A young father accused of murder has described the moments when he says two masked knifemen burst into a house searching for drugs and money before stabbing his friend.

Jamie Armstrong photo
Jamie Armstrong

Related: Stabbing victim tried to hold door closed against attacker, Carlisle court told

Jamie Armstrong, 21, gave the account as he testified for the first time in his trial at Carlisle Crown Court.

The defendant, of Warwick Road, Carlisle, denies murdering 23-year-old bar worker Luke Hollingsworth at his home in Etterby Lea Road, Stanwix, last July.

He claims the victim’s fatal wounds were inflicted by two raiders who attacked them both.

Questioned by his defence barrister, Michael Hayton QC, Armstrong said they first became aware of the men – both bigger than him, one wearing a hoodie, the other a balaclava and each wearing gloves – when they barged through a conservatory door.

“They just said, ‘Where’s the money, where’s the drugs at?’” recalled Armstrong, who said he had froze, and stood there, saying nothing.

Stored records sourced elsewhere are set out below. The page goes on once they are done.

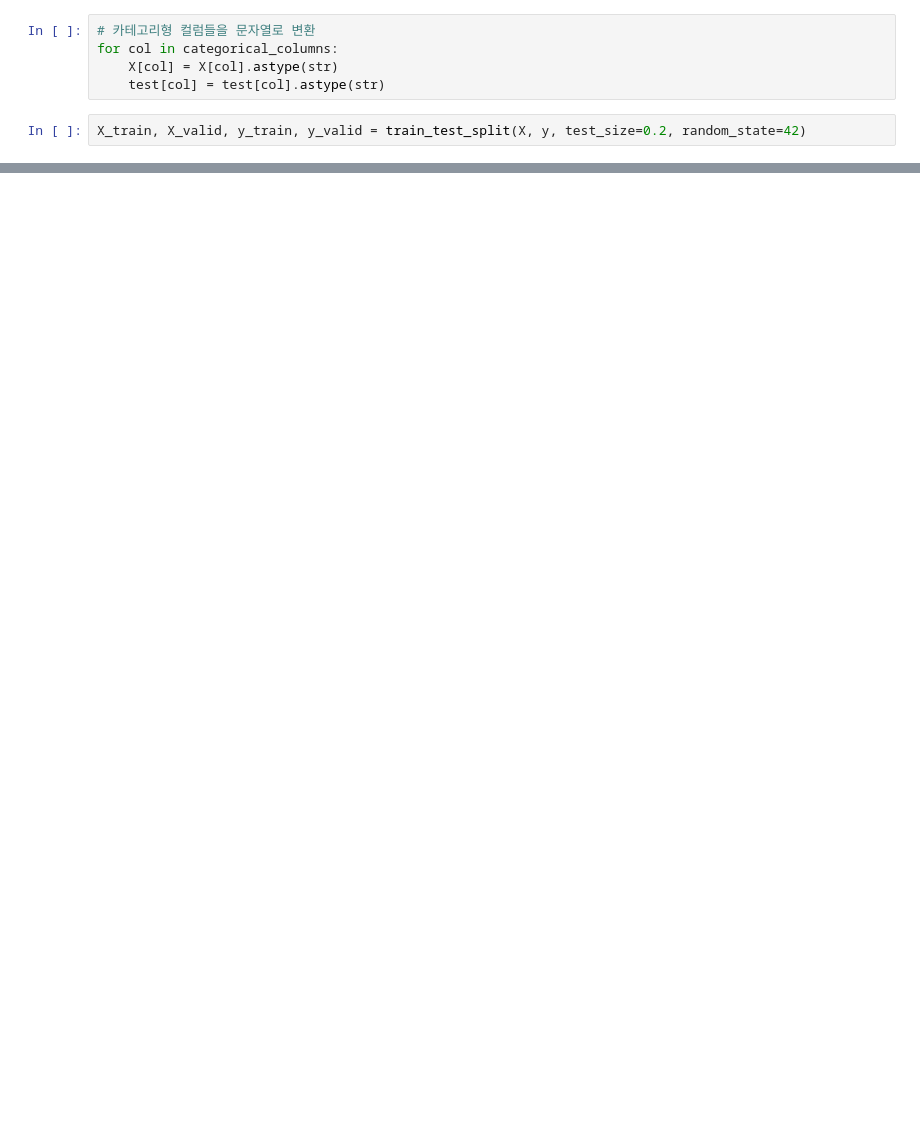
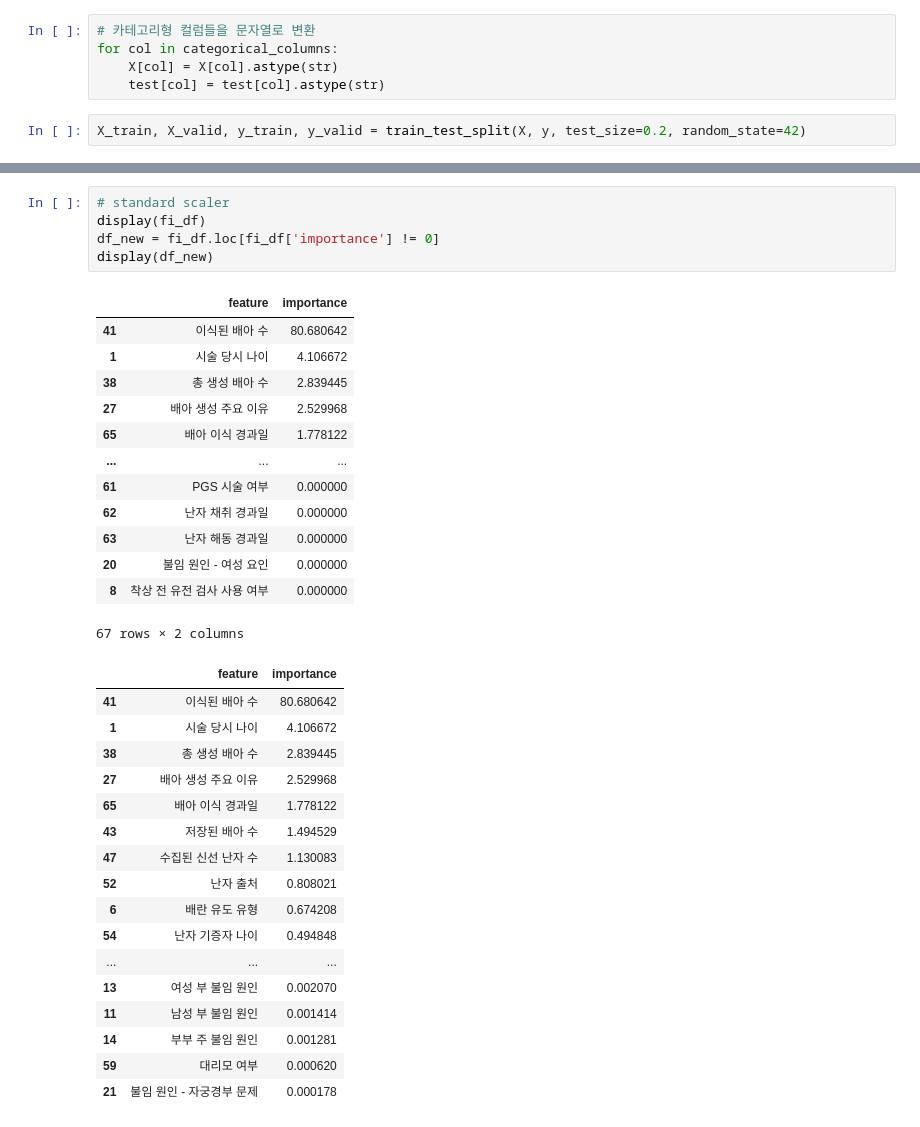
Before and after one commit to BBKN071/aimers, a Jupyter notebook: workspace/catboost_model.ipynb, the cells around one changed output, grey strips where cells are left out. Drawn from its saved outputs; the diff is of its cells as text; blank space fills up the shorter version.

```diff
--- a/workspace/catboost_model.ipynb
+++ b/workspace/catboost_model.ipynb
@@ -136,0 +345,36 @@ plt.show()
+# %%
+# standard scaler
+display(fi_df)
+df_new = fi_df.loc[fi_df['importance'] != 0]
+display(df_new)
+# %% [output]
+|  | feature | importance |
+| 41 | 이식된 배아 수 | 80.680642 |
+| 1 | 시술 당시 나이 | 4.106672 |
+| 38 | 총 생성 배아 수 | 2.839445 |
+| 27 | 배아 생성 주요 이유 | 2.529968 |
+| 65 | 배아 이식 경과일 | 1.778122 |
+| ... | ... | ... |
+| 61 | PGS 시술 여부 | 0.000000 |
+| 62 | 난자 채취 경과일 | 0.000000 |
+| 63 | 난자 해동 경과일 | 0.000000 |
+| 20 | 불임 원인 - 여성 요인 | 0.000000 |
+| 8 | 착상 전 유전 검사 사용 여부 | 0.000000 |
+67 rows × 2 columns
+|  | feature | importance |
+| 41 | 이식된 배아 수 | 80.680642 |
+| 1 | 시술 당시 나이 | 4.106672 |
+| 38 | 총 생성 배아 수 | 2.839445 |
+| 27 | 배아 생성 주요 이유 | 2.529968 |
+| 65 | 배아 이식 경과일 | 1.778122 |
+| 43 | 저장된 배아 수 | 1.494529 |
+| 47 | 수집된 신선 난자 수 | 1.130083 |
+| 52 | 난자 출처 | 0.808021 |
+| 6 | 배란 유도 유형 | 0.674208 |
+| 54 | 난자 기증자 나이 | 0.494848 |
+| ... | ... | ... |
+| 13 | 여성 부 불임 원인 | 0.002070 |
+| 11 | 남성 부 불임 원인 | 0.001414 |
+| 14 | 부부 주 불임 원인 | 0.001281 |
+| 59 | 대리모 여부 | 0.000620 |
+| 21 | 불임 원인 - 자궁경부 문제 | 0.000178 |
```
Also changed, not shown: parts of 18 cells of this notebook, 41 other files.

They denied any knowledge of drugs and money.

He then described how he and Mr Hollingsworth were marched upstairs by the two men, who brandished knives, each with 5ins blades. They searched the bedrooms but found nothing.

On the landing, after the defendant made a sarcastic remark to one of the two men, the stranger twice tried to slash Armstrong’s face, injuring both his hands as he raised them in self-defence.

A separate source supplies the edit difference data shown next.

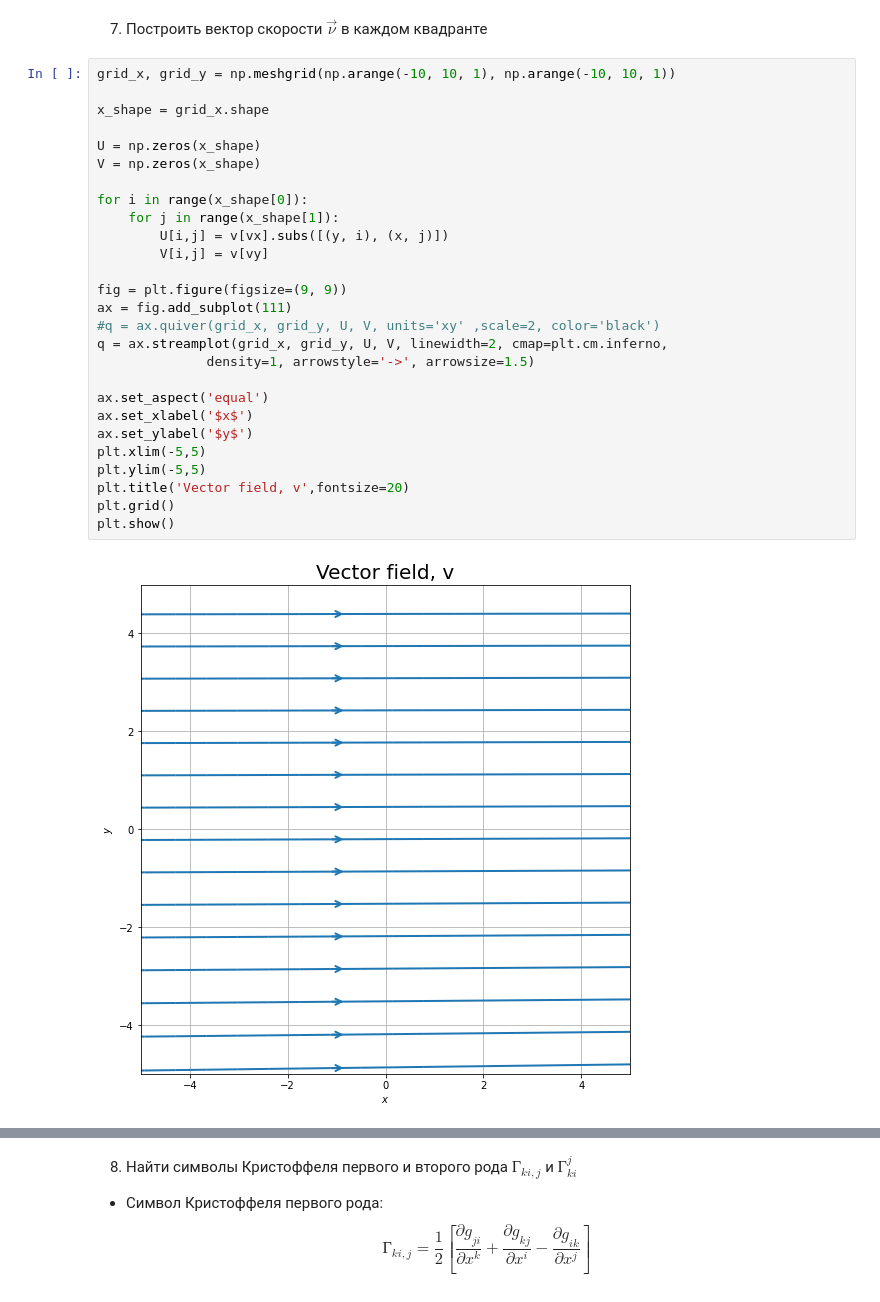
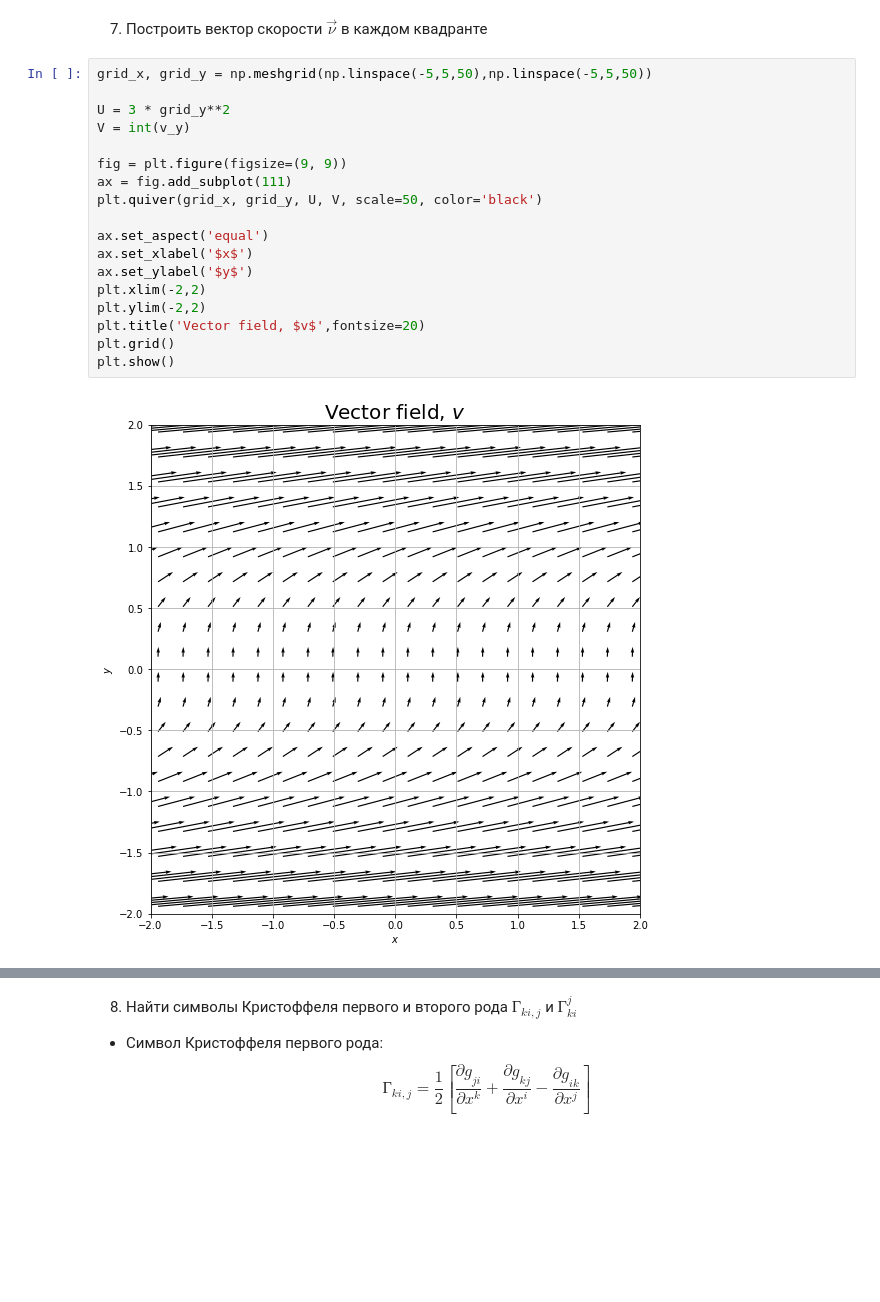
Before and after one commit to SavchukDI/MAI, a Jupyter notebook: course_projects/MAI KP Tensor.ipynb, the cells around one changed output, grey strips where cells are left out. Cells and saved outputs as stored; diff of their text form; blank space fills up the shorter version.

```diff
--- a/course_projects/MAI KP Tensor.ipynb
+++ b/course_projects/MAI KP Tensor.ipynb
@@ -303,31 +355,22 @@ display(V1, V2)
 # %% [markdown]
 7. Построить вектор скорости $\overrightarrow{\nu}$ в каждом квадранте
 # %%
-grid_x, grid_y = np.meshgrid(np.arange(-10, 10, 1), np.arange(-10, 10, 1))
+grid_x, grid_y = np.meshgrid(np.linspace(-5,5,50),np.linspace(-5,5,50))
 
-x_shape = grid_x.shape
-
-U = np.zeros(x_shape)
-V = np.zeros(x_shape)
-
-for i in range(x_shape[0]):
-    for j in range(x_shape[1]):
-        U[i,j] = v[vx].subs([(y, i), (x, j)])
-        V[i,j] = v[vy]
+U = 3 * grid_y**2
+V = int(v_y)
 
 fig = plt.figure(figsize=(9, 9))
 ax = fig.add_subplot(111)
-#q = ax.quiver(grid_x, grid_y, U, V, units='xy' ,scale=2, color='black')
-q = ax.streamplot(grid_x, grid_y, U, V, linewidth=2, cmap=plt.cm.inferno,
-              density=1, arrowstyle='->', arrowsize=1.5)
+plt.quiver(grid_x, grid_y, U, V, scale=50, color='black')
 
 ax.set_aspect('equal')
 ax.set_xlabel('$x$')
 ax.set_ylabel('$y$')
-plt.xlim(-5,5)
-plt.ylim(-5,5)
-plt.title('Vector field, v',fontsize=20)
+plt.xlim(-2,2)
+plt.ylim(-2,2)
+plt.title('Vector field, $v$',fontsize=20)
 plt.grid()
 plt.show()
 # %% [output]
-[figure, old version]
+[figure, new version]
```
Also changed, not shown: parts of 82 cells of this notebook.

Armstrong ran downstairs but one of the knifemen followed him and ordered him to lock the kitchen door, which he eventually managed to do, despite his left hand being so badly cut that it was by now “hanging off”, he said.

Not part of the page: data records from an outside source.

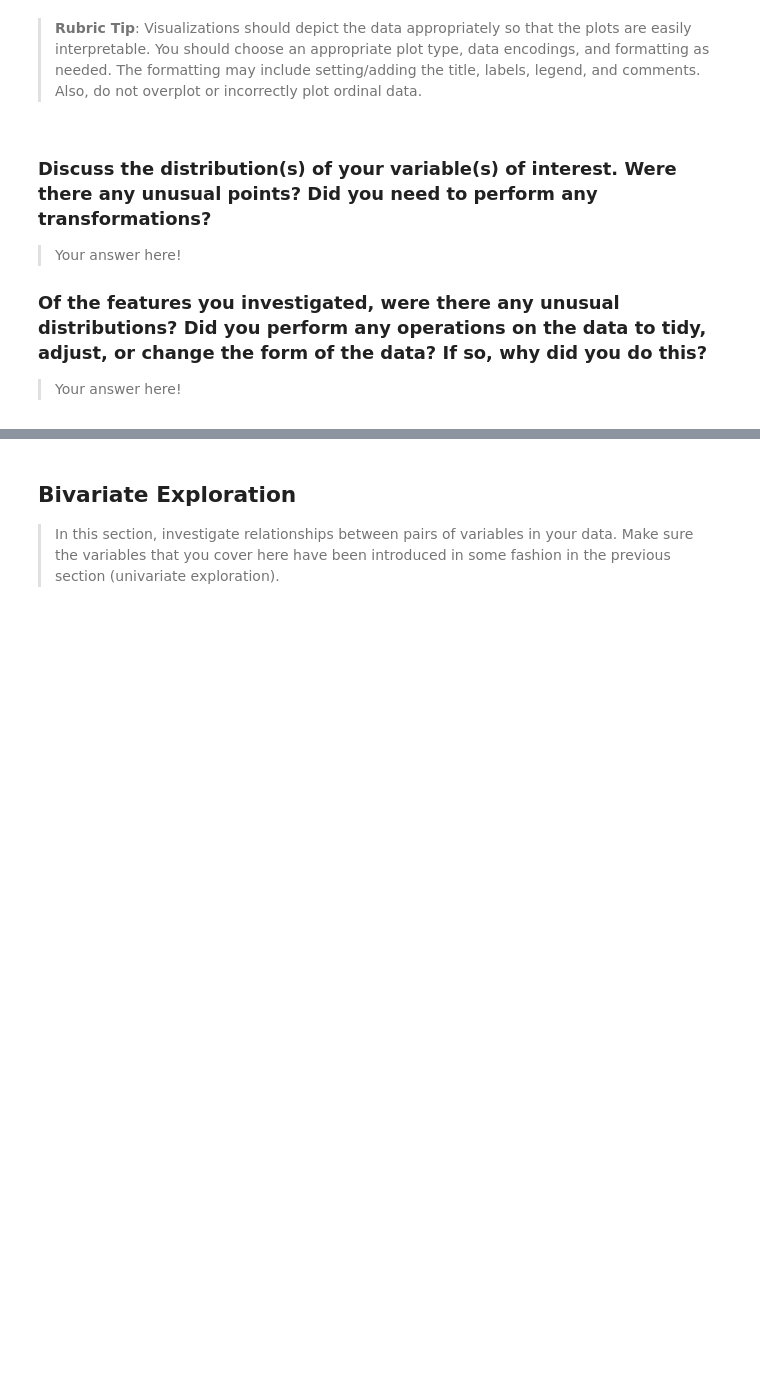
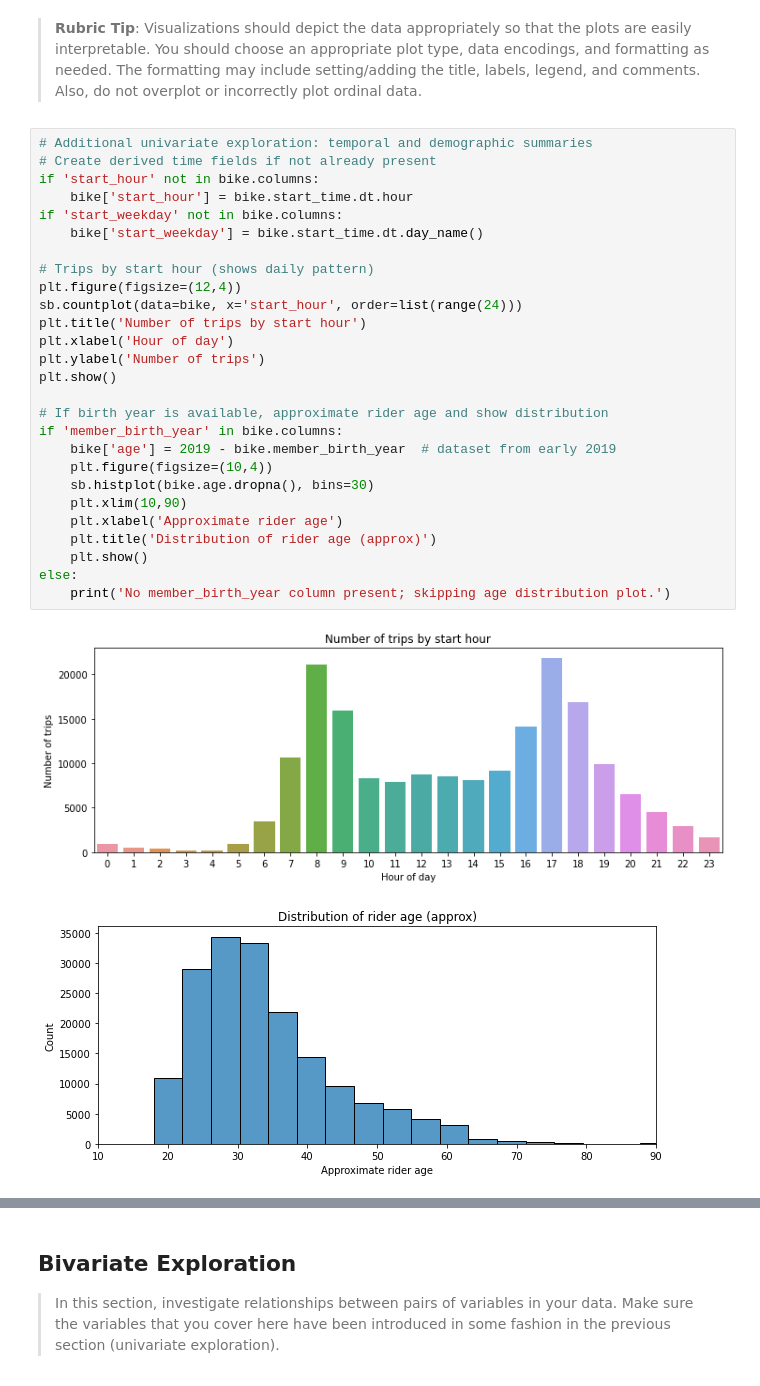
Before and after one commit to 86burke/DAND_Ford_GoBike_System, a Jupyter notebook: Part_I_exploration_template.ipynb, the cells around one changed output, grey strips where cells are left out. Drawn from its saved outputs; the diff is of its cells as text; blank space fills up the shorter version.

```diff
--- a/Part_I_exploration_template.ipynb
+++ b/Part_I_exploration_template.ipynb
@@ -112,11 +193,33 @@ and prepare yourself to look at relationships between variables.
 
 
 >**Rubric Tip**: Visualizations should depict the data appropriately so that the plots are easily interpretable. You should choose an appropriate plot type, data encodings, and formatting as needed. The formatting may include setting/adding the title, labels, legend, and comments. Also, do not overplot or incorrectly plot ordinal data.
-# %% [markdown]
-### Discuss the distribution(s) of your variable(s) of interest. Were there any unusual points? Did you need to perform any transformations?
-
-> Your answer here!
-
-### Of the features you investigated, were there any unusual distributions? Did you perform any operations on the data to tidy, adjust, or change the form of the data? If so, why did you do this?
-
-> Your answer here!
+# %%
+# Additional univariate exploration: temporal and demographic summaries
+# Create derived time fields if not already present
+if 'start_hour' not in bike.columns:
+    bike['start_hour'] = bike.start_time.dt.hour
+if 'start_weekday' not in bike.columns:
+    bike['start_weekday'] = bike.start_time.dt.day_name()
+
+# Trips by start hour (shows daily pattern)
+plt.figure(figsize=(12,4))
+sb.countplot(data=bike, x='start_hour', order=list(range(24)))
+plt.title('Number of trips by start hour')
+plt.xlabel('Hour of day')
+plt.ylabel('Number of trips')
+plt.show()
+
+# If birth year is available, approximate rider age and show distribution
+if 'member_birth_year' in bike.columns:
+    bike['age'] = 2019 - bike.member_birth_year  # dataset from early 2019
+    plt.figure(figsize=(10,4))
+    sb.histplot(bike.age.dropna(), bins=30)
+    plt.xlim(10,90)
+    plt.xlabel('Approximate rider age')
+    plt.title('Distribution of rider age (approx)')
+    plt.show()
+else:
+    print('No member_birth_year column present; skipping age distribution plot.')
+# %% [output]
+[figure, added]
+[figure, added]
```
Also changed, not shown: parts of 18 cells of this notebook, 1 other file.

The other man came back downstairs with Mr Hollingsworth. In a kitchen drawer one of the intruders found a bundle of cash.

Armstrong continued: “He then said to Luke, ‘You’re a liar’, and went to stab him in the back of the head.

“The knife made contact with the back of his head... Luke got a towel from the radiator and placed it on the back of his head. Blood was trickling down his neck.”

A short time later, said Armstrong, the men made Mr Hollingsworth retrieve a clear plastic box from a cupboard, and inside it too there was more money. Armstrong said: “They said ‘You liar’ – and stabbed him in the back.”

Asked if the blow was forceful, he replied: “It must have been because it made him drop to his knees. The blade disappeared. He dropped down to the kitchen floor.”

The next thing that he recalled was waking up in the bathroom, where he and Mr Hollingsworth were slumped next to the bath. His friend was still alive, he said.

“We had each other’s hands on each other’s face,” he said. “We were saying everything is going to be okay.”

Mr Hayton asked the defendant: “Did you stab and kill your friend Luke Hollingsworth?” Armstrong replied: “No – never.”

The barrister added: “Did you injure yourself in any way deliberately?” The defendant replied: “No.”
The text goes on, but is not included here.